(Web page edit records)
● ● ● ●
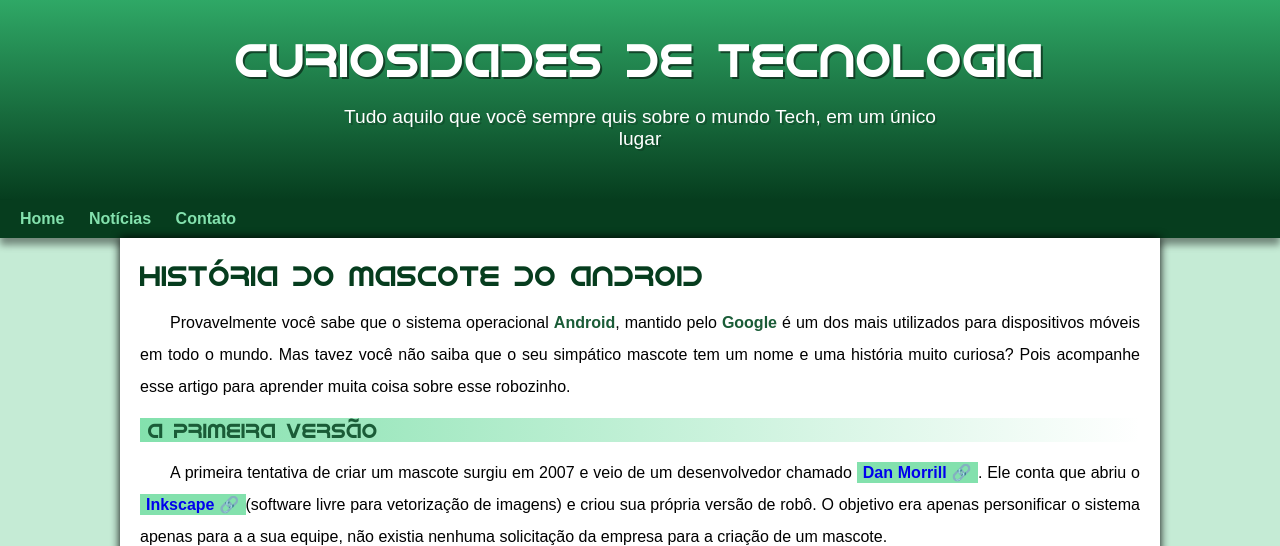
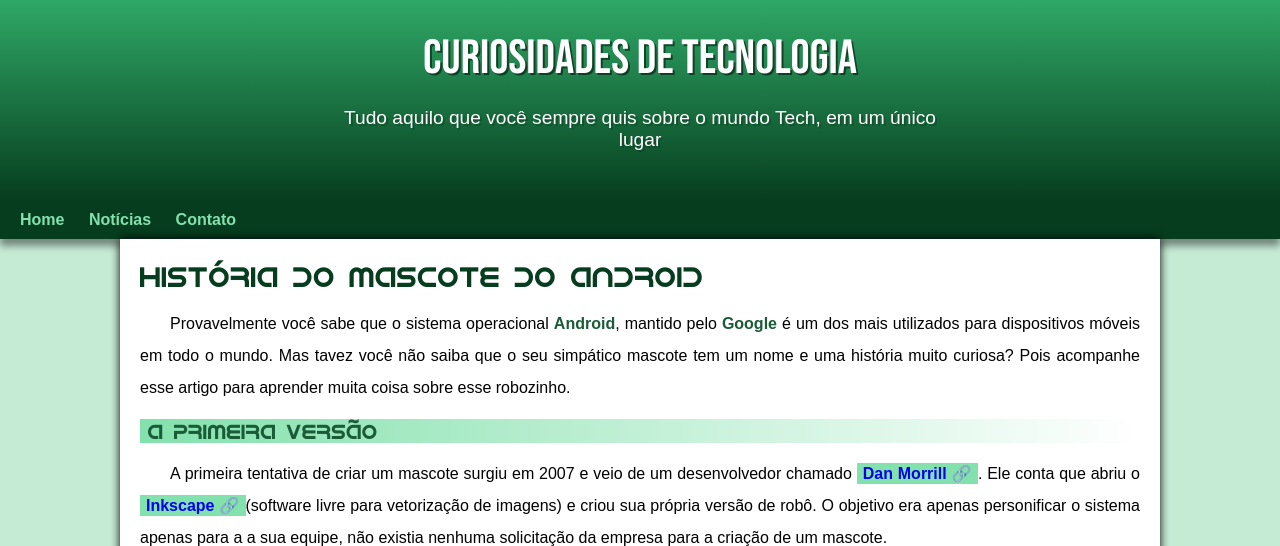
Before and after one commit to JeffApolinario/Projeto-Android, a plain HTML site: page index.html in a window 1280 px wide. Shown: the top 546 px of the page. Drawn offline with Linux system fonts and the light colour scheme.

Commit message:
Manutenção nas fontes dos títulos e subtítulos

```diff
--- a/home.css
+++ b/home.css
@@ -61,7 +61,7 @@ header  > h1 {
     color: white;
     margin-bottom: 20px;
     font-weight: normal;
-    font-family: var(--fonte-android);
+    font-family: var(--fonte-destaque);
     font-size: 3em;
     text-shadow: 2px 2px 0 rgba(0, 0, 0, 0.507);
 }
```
● ● ● ●
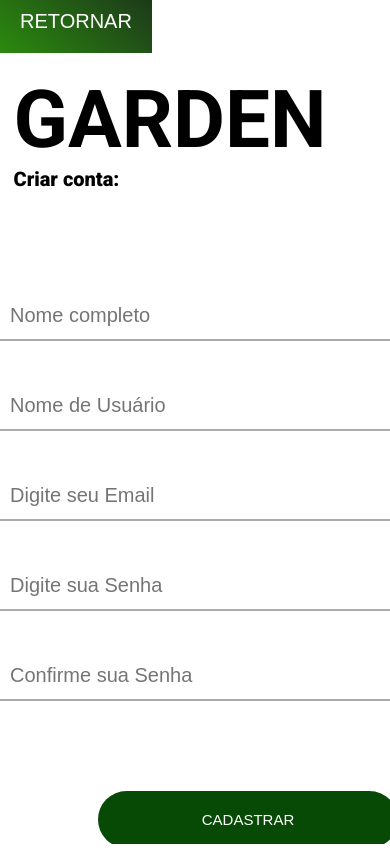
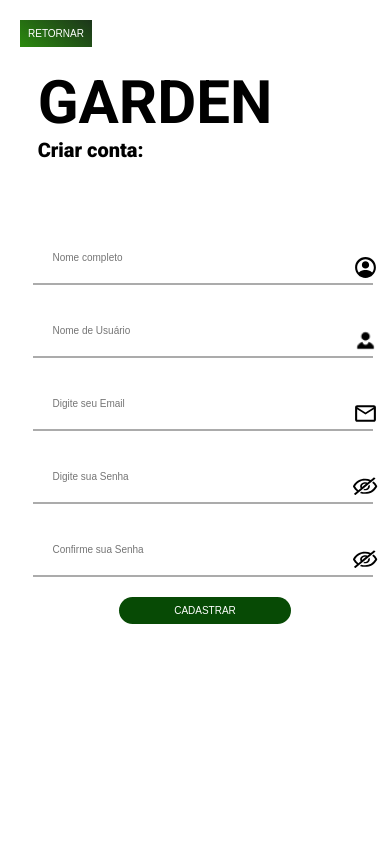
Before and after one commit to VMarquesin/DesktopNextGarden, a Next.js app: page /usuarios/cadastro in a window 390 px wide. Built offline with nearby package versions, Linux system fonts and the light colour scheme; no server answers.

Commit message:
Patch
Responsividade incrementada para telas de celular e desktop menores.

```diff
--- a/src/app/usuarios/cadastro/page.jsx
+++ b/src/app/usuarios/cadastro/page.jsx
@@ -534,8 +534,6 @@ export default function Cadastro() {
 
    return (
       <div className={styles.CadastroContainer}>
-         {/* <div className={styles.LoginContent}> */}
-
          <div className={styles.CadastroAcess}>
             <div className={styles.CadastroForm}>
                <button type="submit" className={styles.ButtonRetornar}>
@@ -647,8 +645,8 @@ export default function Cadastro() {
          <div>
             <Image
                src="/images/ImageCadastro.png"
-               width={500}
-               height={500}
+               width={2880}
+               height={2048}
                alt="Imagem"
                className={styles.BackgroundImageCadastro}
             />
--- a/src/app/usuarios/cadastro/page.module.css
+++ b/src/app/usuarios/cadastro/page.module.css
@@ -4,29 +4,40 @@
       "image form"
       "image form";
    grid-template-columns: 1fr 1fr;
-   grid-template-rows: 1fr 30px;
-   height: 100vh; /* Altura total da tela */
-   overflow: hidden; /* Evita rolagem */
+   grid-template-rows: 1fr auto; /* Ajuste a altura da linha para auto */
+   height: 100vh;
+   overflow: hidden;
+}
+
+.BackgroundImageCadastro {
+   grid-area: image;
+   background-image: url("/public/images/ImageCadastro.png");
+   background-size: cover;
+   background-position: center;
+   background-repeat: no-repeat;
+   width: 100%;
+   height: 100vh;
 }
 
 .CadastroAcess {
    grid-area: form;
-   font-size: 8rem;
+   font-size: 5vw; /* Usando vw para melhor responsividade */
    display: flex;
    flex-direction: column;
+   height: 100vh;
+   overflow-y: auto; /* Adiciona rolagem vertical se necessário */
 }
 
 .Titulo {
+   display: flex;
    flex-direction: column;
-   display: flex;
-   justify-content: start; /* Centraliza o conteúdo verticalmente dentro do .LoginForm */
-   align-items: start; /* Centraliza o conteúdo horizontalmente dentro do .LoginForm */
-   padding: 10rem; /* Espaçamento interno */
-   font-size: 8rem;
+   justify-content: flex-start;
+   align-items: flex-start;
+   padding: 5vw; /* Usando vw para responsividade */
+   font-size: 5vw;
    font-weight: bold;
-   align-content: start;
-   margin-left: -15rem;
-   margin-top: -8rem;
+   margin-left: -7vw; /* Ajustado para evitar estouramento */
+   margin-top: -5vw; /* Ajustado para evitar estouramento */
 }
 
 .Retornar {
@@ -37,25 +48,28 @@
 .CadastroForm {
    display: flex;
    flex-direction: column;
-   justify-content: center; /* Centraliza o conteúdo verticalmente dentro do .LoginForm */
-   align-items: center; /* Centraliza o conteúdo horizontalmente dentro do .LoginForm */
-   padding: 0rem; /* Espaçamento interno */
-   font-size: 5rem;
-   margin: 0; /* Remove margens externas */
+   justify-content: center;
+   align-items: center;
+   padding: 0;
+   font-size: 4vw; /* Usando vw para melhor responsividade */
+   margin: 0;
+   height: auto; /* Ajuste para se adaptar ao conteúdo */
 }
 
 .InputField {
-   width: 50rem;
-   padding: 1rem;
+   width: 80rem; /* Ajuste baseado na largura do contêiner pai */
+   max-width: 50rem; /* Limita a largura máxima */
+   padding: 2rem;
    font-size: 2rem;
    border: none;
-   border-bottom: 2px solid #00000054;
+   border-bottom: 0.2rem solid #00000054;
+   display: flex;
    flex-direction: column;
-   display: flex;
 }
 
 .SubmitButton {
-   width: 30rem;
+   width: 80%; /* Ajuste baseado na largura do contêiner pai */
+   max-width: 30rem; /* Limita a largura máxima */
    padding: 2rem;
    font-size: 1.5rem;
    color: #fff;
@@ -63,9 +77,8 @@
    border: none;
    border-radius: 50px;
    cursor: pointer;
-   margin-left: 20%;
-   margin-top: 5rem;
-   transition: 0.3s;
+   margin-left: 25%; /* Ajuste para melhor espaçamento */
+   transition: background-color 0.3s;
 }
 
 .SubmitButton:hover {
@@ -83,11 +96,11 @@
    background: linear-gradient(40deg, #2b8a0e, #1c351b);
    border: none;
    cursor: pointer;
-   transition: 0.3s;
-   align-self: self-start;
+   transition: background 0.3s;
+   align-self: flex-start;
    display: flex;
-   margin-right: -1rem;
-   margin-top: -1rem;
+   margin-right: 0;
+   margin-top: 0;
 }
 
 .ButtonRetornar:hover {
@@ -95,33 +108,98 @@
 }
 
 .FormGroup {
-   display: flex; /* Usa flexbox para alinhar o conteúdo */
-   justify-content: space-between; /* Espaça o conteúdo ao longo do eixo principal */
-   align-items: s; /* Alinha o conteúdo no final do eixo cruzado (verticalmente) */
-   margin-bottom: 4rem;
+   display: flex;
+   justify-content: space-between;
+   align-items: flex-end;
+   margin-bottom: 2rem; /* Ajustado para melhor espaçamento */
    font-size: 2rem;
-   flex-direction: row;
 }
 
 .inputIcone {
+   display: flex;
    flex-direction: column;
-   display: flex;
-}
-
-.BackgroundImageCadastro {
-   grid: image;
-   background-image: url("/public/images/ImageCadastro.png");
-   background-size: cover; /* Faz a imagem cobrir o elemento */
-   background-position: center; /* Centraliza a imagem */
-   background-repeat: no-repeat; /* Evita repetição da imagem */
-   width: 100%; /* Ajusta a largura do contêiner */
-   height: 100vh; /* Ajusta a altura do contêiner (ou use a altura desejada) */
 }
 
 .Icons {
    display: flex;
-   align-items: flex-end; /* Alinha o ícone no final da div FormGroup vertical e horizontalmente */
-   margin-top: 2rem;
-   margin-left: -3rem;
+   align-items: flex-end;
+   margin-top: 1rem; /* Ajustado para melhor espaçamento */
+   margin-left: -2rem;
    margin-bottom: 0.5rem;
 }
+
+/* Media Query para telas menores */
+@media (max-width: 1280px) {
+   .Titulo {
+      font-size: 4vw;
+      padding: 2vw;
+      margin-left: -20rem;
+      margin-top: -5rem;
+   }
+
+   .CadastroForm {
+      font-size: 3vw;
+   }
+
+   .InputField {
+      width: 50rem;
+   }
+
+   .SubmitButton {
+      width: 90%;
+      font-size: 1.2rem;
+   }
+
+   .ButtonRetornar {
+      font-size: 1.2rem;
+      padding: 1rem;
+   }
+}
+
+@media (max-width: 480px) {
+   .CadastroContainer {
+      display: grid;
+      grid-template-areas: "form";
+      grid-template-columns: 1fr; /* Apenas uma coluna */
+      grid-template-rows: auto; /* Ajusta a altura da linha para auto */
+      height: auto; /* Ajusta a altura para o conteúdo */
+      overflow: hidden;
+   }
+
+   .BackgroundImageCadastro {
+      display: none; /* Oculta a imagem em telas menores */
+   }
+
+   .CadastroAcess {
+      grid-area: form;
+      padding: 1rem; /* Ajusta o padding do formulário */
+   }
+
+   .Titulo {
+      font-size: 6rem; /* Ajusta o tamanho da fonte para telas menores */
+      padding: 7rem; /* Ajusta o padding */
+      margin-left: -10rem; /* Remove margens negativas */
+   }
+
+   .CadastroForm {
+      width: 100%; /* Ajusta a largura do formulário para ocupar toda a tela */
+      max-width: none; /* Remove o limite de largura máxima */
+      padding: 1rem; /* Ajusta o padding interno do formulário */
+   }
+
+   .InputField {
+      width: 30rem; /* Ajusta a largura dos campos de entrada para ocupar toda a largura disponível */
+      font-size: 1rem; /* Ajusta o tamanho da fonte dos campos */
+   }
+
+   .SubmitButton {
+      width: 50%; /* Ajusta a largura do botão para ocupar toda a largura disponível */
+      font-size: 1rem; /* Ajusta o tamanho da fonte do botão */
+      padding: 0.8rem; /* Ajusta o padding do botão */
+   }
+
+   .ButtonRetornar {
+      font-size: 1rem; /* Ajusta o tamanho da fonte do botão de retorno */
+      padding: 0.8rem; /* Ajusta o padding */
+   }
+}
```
● ● ● ●
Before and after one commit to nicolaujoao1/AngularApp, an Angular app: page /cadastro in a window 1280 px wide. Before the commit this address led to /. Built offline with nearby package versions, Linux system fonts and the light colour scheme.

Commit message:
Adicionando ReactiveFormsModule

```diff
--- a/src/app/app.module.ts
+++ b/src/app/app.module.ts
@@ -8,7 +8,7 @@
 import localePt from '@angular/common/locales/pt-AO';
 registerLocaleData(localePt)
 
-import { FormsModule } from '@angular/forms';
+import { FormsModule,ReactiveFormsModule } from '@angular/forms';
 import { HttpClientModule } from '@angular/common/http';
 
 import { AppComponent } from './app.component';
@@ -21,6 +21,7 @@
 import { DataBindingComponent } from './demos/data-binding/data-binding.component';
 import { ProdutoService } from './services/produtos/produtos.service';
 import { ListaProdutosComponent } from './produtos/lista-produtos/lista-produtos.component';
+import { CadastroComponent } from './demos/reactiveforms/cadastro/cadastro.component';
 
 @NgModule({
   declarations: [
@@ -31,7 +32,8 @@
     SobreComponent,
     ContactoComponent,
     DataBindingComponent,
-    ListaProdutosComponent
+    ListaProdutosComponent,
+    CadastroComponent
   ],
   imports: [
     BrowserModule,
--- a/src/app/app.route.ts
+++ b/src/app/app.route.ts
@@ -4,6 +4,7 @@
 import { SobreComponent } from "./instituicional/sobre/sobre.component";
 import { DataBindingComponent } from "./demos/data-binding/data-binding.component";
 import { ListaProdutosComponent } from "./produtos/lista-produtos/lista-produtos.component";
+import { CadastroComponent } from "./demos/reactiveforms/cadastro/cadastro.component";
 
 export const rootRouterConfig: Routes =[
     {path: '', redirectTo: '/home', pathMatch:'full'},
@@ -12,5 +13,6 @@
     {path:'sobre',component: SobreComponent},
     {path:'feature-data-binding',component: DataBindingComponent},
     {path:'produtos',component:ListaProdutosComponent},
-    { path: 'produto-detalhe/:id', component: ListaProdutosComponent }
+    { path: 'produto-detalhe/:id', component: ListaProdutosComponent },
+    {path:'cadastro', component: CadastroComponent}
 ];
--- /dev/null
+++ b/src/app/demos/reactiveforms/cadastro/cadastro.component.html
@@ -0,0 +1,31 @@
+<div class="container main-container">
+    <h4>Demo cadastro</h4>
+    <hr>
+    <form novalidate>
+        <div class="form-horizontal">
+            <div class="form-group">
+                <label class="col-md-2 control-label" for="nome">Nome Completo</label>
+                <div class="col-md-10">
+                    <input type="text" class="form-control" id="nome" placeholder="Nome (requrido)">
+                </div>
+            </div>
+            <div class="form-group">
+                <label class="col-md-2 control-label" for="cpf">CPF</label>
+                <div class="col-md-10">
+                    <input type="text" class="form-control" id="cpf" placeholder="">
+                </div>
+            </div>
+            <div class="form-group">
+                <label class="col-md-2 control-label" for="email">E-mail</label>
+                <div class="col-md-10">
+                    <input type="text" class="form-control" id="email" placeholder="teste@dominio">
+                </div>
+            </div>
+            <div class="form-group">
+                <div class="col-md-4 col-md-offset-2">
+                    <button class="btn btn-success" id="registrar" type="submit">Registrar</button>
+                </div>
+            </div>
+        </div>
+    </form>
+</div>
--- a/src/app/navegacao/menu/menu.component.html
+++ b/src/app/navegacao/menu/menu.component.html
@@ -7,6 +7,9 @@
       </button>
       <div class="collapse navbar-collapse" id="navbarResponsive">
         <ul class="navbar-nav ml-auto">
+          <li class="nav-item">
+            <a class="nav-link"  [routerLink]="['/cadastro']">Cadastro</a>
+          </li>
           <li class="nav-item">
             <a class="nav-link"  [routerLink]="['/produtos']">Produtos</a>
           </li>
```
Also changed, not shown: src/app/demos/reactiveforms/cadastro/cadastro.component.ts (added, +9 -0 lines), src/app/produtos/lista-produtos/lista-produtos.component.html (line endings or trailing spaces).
● ● ● ●
The task →
Gather all lines with the string "grid" from the data.

Written answer →
    grid-template-columns: 1fr 1fr;
-   grid-template-rows: 1fr 30px;
+   grid-template-rows: 1fr auto; /* Ajuste a altura da linha para auto */
+   grid-area: image;
    grid-area: form;
-   grid: image;
+      display: grid;
+      grid-template-areas: "form";
+      grid-template-columns: 1fr; /* Apenas uma coluna */
+      grid-template-rows: auto; /* Ajusta a altura da linha para auto */
+      grid-area: form;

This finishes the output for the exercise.